Would it not be well to begin with the League which we actually have in existence, the League of the Allies who have fought through this great war? Let us at the peace table see that real justice is done as among these Allies, and that while the sternest reparation is demanded from our foes for such horrors as those committed in Belgium, Northern France, Armenia, and the sinking of the Lusitania,[294] nothing should be done in the spirit of mere vengeance. Then let us agree to extend the privileges of the League, as rapidly as their conduct warrants it, to other nations, doubtless discriminating between those who would have a guiding part in the League and the weak nations who would be entitled to the privileges of membership, but who would not be entitled to a guiding voice in the councils. Let each nation reserve to itself and for its own decision, and let it clearly set forth questions which are non-justiciable. Let nothing be done that will interfere with our preparing for our own defense by introducing a system of universal obligatory military training modeled on the Swiss plan.

Finally make it perfectly clear that we do not intend to take a position of international Meddlesome Matty. The American people do not wish to go into an overseas war unless for a very great cause and where the issue is absolutely plain. Therefore, we do not wish to undertake the responsibility of sending our gallant young men to die in obscure fights in the Balkans or in Central Europe, or in a war we do not approve of. Moreover, the American people do not intend to give up the Monroe Doctrine. Let civilized Europe and Asia introduce some kind of police system in the weak and disorderly countries at their thresholds. But let the United States treat Mexico as our Balkan Peninsula and refuse to allow European or Asiatic powers to interfere on this continent in any way that implies permanent or semi-permanent possession. Every one of[295] our allies will with delight grant this request if President Wilson chooses to make it, and it will be a great misfortune if it is not made.

I believe that such an effort made moderately and sanely, but sincerely and with utter scorn for words that are not made good by deeds, will be productive of real and lasting international good.




[2] This article on “The League of Nations” is the last contribution that Colonel Roosevelt prepared for The Star. It was dictated at his home in Oyster Bay, January 3, the Friday before his death. His secretary expected to take the typed copy to him for correction Monday. Instead she was called on the telephone early Monday morning and told of his death. A delay of several days naturally ensued, before the editorial reached the office of The Star.

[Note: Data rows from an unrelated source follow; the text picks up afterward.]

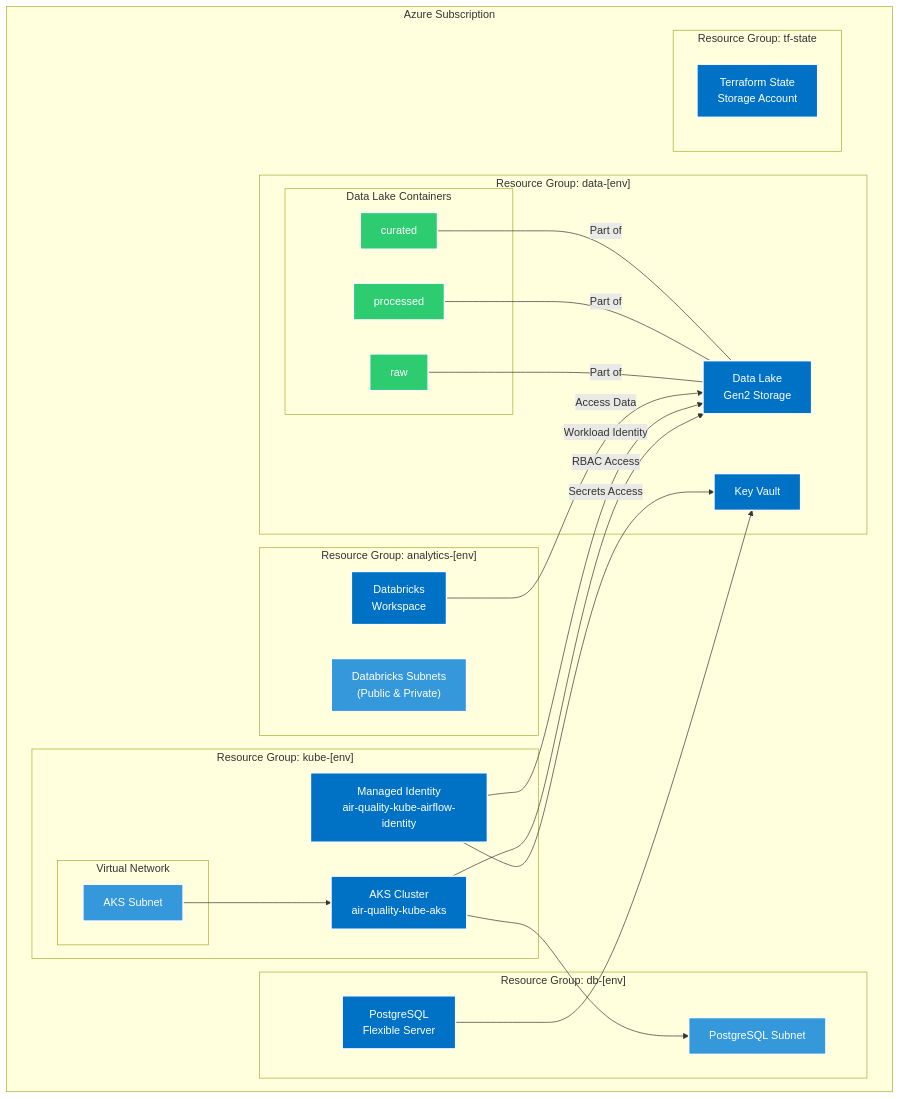
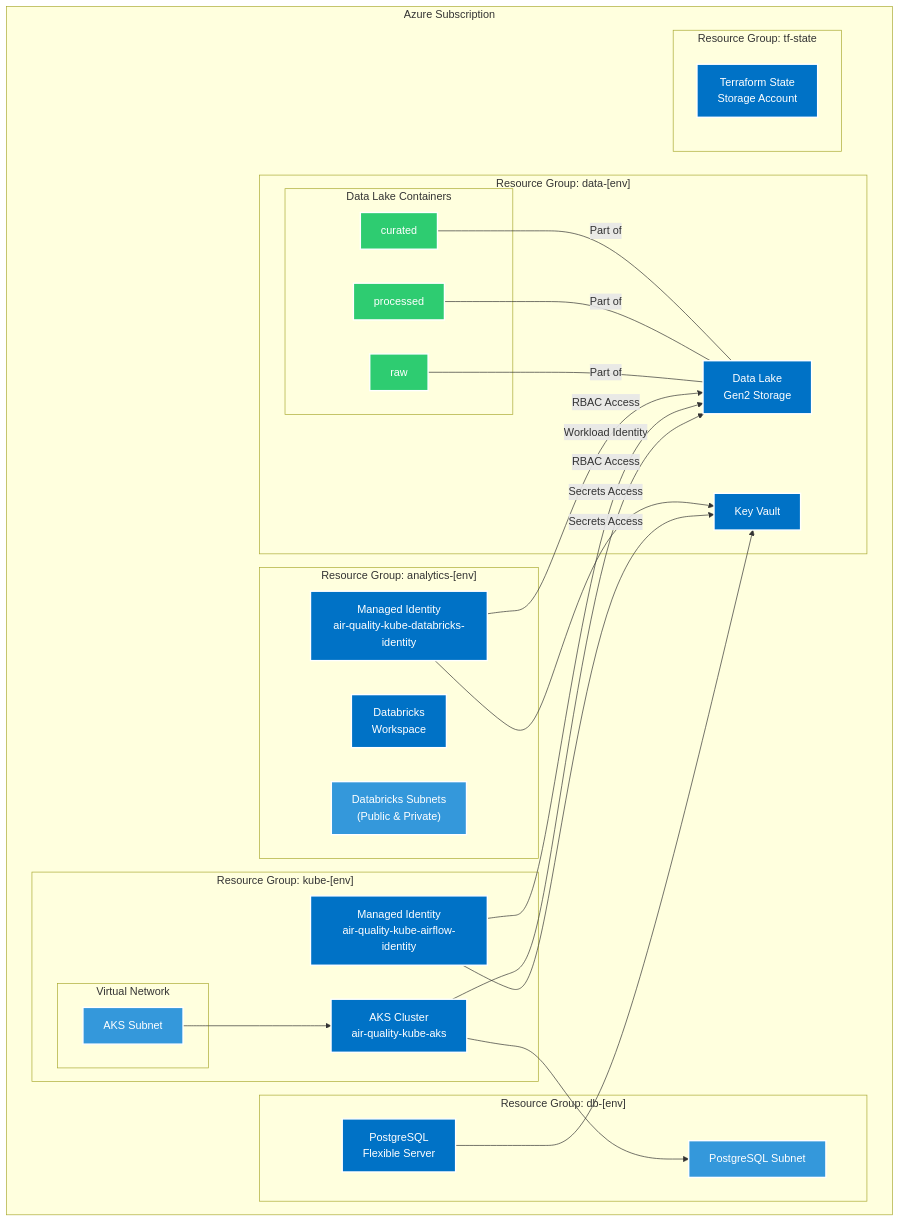
The first of 3 diagrams in README.md (waddafunk/the-air-quality-project-infrastructure-as-code), drawn with Mermaid before and after one commit. The commit also changed other lines of this file, not shown here.

````diff
--- a/README.md
+++ b/README.md
@@ -17,53 +17,55 @@
 ```mermaid
 graph TB
     subgraph "Azure Subscription"
         subgraph "Resource Group: kube-[env]"
             AKS["AKS Cluster<br/>air-quality-kube-aks"]
             MSID["Managed Identity<br/>air-quality-kube-airflow-identity"]
             subgraph "Virtual Network"
                 AKSSUBNET["AKS Subnet"]
             end
         end
         
         subgraph "Resource Group: data-[env]"
             DL["Data Lake<br/>Gen2 Storage"]
             KV["Key Vault"]
             subgraph "Data Lake Containers"
                 RAW["raw"]
                 PROCESSED["processed"]
                 CURATED["curated"]
             end
         end
         
         subgraph "Resource Group: db-[env]"
             PG["PostgreSQL<br/>Flexible Server"]
             PGSUBNET["PostgreSQL Subnet"]
         end
         
         subgraph "Resource Group: analytics-[env]"
             DB["Databricks<br/>Workspace"]
+            DBID["Managed Identity<br/>air-quality-kube-databricks-identity"]
             DBSUBNETS["Databricks Subnets<br/>(Public & Private)"]
         end
         
         subgraph "Resource Group: tf-state"
             TFSTATE["Terraform State<br/>Storage Account"]
         end
     end
     
     AKSSUBNET --> AKS
     AKS -->|RBAC Access| DL
     AKS --> PGSUBNET
     MSID -->|Workload Identity| DL
     MSID -->|Secrets Access| KV
     PG --> KV
-    DB -->|Access Data| DL
+    DBID -->|RBAC Access| DL
+    DBID -->|Secrets Access| KV
     RAW & PROCESSED & CURATED ---|"Part of"| DL
     
     classDef azure fill:#0072C6,stroke:#fff,stroke-width:2px,color:#fff
     classDef storage fill:#3498DB,stroke:#fff,stroke-width:2px,color:#fff
     classDef container fill:#2ECC71,stroke:#fff,stroke-width:2px,color:#fff
     
-    class AKS,DL,TFSTATE,PG,KV,MSID,DB azure
+    class AKS,DL,TFSTATE,PG,KV,MSID,DB,DBID azure
     class RAW,PROCESSED,CURATED container
     class AKSSUBNET,PGSUBNET,DBSUBNETS storage
 ```
````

In view of the immense moment of the issues before the Peace Conference, The Star had asked Colonel Roosevelt to give his countrymen the benefit of his discussion of the possibilities of a League of Nations as a preventive of war. He consented, although, as he wrote, he expected to follow this editorial with one “on what I regard as infinitely more important, namely, our business to prepare for our own self-defense.” That article, however, was never written.

This article, then, his final contribution to The Star, represents his matured judgment based on protracted discussion and correspondence. It is of peculiar importance as the last message of a man who, above every other American of his generation, combined high patriotism, practical sense, and a positive genius for international relations.




The Riverside Press
U . S . A

Transcriber’s Notes

Obvious errors in punctuation have been fixed.

In the table of contents, “The Landsdowne Letter” changed to “The Lansdowne Letter”

Page 49: “which his precedessor” changed to “which his predecessor”

Page 54: “seeking a black animal” changed to “seeing a black animal”

Page 136: “New York Herold” changed to “New York Herald”